● Action item
All lines in the data bearing the string "TelaInicial" should be identified and copied.

[Source data]
=== Begin Enclosure ===
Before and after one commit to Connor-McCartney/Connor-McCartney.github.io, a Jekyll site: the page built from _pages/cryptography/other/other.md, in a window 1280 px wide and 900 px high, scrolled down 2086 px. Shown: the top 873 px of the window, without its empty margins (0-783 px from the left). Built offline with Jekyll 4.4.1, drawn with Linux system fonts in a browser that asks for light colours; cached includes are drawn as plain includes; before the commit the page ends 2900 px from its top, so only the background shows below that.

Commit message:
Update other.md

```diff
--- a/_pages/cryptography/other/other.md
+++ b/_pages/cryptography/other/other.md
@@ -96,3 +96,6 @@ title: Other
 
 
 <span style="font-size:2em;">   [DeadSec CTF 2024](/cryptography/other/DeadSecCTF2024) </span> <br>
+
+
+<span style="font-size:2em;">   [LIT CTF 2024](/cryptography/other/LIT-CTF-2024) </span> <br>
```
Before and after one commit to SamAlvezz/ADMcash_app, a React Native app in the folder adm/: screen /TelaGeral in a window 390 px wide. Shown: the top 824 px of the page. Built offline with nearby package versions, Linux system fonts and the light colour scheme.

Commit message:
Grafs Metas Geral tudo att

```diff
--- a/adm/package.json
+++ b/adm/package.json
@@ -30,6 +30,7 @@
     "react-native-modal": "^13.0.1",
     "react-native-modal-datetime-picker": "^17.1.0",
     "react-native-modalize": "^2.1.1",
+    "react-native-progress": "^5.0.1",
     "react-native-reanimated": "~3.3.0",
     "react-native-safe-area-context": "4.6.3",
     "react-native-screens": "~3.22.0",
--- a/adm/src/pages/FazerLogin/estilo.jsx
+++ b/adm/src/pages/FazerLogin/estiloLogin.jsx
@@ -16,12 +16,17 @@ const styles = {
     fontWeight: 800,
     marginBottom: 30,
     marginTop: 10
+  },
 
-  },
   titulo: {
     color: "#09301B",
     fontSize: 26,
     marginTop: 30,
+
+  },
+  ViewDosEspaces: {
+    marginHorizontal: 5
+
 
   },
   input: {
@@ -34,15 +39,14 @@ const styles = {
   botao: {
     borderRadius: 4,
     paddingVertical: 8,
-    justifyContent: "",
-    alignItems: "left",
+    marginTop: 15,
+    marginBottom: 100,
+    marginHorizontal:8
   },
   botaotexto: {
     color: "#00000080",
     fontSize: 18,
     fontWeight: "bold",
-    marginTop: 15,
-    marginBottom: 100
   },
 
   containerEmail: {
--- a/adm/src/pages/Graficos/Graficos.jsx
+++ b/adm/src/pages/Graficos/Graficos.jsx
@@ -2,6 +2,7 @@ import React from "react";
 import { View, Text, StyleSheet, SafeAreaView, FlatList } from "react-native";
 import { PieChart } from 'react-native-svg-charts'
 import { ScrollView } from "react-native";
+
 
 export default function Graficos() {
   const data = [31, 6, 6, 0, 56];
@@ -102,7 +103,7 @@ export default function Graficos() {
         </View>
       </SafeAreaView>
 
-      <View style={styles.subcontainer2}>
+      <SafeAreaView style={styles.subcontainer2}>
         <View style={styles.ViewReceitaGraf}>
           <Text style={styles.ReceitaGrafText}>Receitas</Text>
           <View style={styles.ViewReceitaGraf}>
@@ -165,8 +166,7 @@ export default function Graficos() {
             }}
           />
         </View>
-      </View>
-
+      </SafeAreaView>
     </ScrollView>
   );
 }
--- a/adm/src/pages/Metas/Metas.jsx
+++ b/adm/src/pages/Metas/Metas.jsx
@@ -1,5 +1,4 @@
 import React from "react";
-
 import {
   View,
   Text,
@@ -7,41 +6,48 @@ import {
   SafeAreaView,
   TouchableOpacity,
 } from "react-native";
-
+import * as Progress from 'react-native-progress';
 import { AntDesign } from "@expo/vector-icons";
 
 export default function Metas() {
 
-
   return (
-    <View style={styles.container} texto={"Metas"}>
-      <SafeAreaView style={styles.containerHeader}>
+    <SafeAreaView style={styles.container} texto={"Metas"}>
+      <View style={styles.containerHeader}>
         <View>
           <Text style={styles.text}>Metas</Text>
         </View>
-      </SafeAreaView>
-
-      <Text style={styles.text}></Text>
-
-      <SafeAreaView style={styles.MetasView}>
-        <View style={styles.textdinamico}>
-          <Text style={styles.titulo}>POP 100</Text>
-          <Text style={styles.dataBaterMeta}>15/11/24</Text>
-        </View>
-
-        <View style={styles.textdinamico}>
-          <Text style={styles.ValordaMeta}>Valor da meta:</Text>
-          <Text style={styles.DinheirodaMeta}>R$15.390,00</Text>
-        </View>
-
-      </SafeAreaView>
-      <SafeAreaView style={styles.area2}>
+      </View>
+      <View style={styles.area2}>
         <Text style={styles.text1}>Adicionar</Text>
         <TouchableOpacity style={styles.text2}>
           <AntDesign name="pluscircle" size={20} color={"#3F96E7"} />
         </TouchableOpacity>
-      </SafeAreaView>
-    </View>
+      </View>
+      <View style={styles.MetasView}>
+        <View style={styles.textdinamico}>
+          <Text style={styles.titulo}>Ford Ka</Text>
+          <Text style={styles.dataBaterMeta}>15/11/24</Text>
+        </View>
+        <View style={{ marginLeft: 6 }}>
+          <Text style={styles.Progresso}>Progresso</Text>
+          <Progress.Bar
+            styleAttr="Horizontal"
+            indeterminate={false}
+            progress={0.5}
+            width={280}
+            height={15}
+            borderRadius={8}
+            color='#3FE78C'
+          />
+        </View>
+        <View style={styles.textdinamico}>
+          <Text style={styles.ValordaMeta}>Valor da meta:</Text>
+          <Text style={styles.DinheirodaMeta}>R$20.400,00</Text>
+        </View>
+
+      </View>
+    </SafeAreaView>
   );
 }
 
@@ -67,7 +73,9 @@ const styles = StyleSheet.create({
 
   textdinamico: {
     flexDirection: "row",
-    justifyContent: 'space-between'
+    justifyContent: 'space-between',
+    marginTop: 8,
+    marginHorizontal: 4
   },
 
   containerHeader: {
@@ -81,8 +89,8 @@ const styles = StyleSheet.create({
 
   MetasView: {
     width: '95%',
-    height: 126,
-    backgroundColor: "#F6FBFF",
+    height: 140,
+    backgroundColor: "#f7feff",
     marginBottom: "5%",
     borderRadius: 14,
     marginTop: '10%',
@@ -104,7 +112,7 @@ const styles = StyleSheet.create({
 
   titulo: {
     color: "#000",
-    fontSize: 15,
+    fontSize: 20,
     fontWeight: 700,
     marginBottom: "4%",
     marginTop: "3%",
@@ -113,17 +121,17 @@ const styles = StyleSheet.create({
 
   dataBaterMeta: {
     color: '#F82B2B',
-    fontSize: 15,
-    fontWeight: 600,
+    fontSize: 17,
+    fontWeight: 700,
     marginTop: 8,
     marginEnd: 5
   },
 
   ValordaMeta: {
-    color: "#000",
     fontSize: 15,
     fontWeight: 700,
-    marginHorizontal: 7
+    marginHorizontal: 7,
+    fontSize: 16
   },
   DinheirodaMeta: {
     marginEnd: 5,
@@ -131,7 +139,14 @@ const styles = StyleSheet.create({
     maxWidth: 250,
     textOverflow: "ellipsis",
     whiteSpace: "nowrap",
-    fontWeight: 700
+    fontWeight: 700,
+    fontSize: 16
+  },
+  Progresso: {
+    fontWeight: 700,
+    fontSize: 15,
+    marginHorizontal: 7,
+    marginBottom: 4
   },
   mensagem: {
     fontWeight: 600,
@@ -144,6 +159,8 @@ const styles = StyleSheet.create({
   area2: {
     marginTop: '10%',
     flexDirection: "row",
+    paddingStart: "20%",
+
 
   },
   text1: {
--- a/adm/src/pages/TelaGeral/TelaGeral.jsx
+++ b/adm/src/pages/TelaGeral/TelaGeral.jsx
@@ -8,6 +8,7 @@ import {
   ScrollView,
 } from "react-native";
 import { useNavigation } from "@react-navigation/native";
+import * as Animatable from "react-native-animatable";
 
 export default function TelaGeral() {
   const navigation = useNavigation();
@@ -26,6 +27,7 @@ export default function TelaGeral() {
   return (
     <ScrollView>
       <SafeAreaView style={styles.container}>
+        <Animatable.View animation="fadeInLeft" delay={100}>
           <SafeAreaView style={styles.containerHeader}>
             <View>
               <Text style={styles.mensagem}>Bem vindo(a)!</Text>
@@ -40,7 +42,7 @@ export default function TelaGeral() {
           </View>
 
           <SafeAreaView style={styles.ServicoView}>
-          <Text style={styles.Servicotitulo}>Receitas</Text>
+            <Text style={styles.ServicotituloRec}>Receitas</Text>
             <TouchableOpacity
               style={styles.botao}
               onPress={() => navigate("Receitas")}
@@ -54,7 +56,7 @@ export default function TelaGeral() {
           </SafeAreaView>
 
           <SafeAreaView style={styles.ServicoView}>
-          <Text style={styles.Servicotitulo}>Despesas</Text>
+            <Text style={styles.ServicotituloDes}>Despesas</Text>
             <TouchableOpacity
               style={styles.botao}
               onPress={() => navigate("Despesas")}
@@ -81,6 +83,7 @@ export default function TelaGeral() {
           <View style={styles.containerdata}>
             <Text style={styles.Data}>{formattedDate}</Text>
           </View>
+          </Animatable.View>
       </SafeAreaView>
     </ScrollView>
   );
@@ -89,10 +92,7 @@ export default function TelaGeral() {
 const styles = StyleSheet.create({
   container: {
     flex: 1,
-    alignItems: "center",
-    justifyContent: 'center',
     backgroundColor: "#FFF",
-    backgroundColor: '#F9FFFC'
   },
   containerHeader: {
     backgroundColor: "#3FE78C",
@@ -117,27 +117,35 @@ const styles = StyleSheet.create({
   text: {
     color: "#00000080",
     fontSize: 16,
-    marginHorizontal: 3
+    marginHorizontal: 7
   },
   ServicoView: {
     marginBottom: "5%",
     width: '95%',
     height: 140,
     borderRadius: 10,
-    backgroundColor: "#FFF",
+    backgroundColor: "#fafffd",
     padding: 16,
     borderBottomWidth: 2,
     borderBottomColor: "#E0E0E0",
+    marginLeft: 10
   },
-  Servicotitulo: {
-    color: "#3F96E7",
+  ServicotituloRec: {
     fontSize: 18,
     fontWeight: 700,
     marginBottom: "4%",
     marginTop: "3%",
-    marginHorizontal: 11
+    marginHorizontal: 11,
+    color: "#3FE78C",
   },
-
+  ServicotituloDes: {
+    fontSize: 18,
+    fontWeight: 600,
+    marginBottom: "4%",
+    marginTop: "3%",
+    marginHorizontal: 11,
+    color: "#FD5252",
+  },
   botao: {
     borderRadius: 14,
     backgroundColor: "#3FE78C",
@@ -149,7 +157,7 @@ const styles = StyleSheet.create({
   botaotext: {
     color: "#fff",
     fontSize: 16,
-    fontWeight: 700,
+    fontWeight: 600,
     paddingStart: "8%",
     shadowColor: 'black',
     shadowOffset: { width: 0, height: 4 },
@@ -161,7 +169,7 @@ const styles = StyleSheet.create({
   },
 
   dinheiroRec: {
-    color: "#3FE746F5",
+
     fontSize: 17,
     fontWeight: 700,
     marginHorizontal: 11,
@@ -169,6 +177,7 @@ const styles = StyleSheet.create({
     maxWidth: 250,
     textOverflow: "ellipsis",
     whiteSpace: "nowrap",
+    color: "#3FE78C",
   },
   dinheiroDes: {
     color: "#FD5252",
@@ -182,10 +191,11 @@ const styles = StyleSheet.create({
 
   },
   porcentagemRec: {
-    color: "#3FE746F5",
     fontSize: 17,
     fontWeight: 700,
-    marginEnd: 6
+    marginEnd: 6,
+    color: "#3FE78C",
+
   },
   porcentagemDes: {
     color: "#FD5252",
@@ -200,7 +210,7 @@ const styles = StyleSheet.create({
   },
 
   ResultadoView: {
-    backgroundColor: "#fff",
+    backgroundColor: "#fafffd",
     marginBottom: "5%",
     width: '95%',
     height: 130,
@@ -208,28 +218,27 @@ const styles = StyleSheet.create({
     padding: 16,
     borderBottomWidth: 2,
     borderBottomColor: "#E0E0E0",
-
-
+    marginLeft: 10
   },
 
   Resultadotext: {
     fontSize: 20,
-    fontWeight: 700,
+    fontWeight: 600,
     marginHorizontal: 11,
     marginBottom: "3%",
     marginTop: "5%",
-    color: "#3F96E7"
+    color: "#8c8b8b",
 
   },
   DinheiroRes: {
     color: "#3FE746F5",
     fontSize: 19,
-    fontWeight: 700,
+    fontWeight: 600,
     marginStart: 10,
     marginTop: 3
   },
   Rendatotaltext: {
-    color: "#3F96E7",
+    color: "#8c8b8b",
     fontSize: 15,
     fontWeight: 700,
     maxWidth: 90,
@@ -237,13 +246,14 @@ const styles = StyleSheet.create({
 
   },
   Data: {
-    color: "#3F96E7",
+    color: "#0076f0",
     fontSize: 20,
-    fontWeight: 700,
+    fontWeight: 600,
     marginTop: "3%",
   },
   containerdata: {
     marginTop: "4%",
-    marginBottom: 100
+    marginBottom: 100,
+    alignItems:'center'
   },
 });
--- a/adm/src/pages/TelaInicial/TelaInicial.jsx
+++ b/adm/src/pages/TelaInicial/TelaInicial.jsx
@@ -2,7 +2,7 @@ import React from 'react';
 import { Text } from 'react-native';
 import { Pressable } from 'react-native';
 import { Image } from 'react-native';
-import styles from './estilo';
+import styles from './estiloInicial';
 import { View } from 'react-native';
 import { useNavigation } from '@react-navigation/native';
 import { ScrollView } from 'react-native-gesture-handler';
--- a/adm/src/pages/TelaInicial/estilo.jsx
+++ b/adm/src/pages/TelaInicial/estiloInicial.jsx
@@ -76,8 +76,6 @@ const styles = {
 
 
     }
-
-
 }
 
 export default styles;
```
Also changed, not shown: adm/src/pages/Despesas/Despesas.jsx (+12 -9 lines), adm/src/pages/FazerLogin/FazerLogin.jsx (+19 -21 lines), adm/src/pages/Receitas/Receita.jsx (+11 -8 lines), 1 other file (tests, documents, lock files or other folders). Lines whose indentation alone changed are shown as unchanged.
=== End Enclosure ===
● Response to this exercise
--- a/adm/src/pages/TelaInicial/TelaInicial.jsx
+++ b/adm/src/pages/TelaInicial/TelaInicial.jsx
--- a/adm/src/pages/TelaInicial/estilo.jsx
+++ b/adm/src/pages/TelaInicial/estiloInicial.jsx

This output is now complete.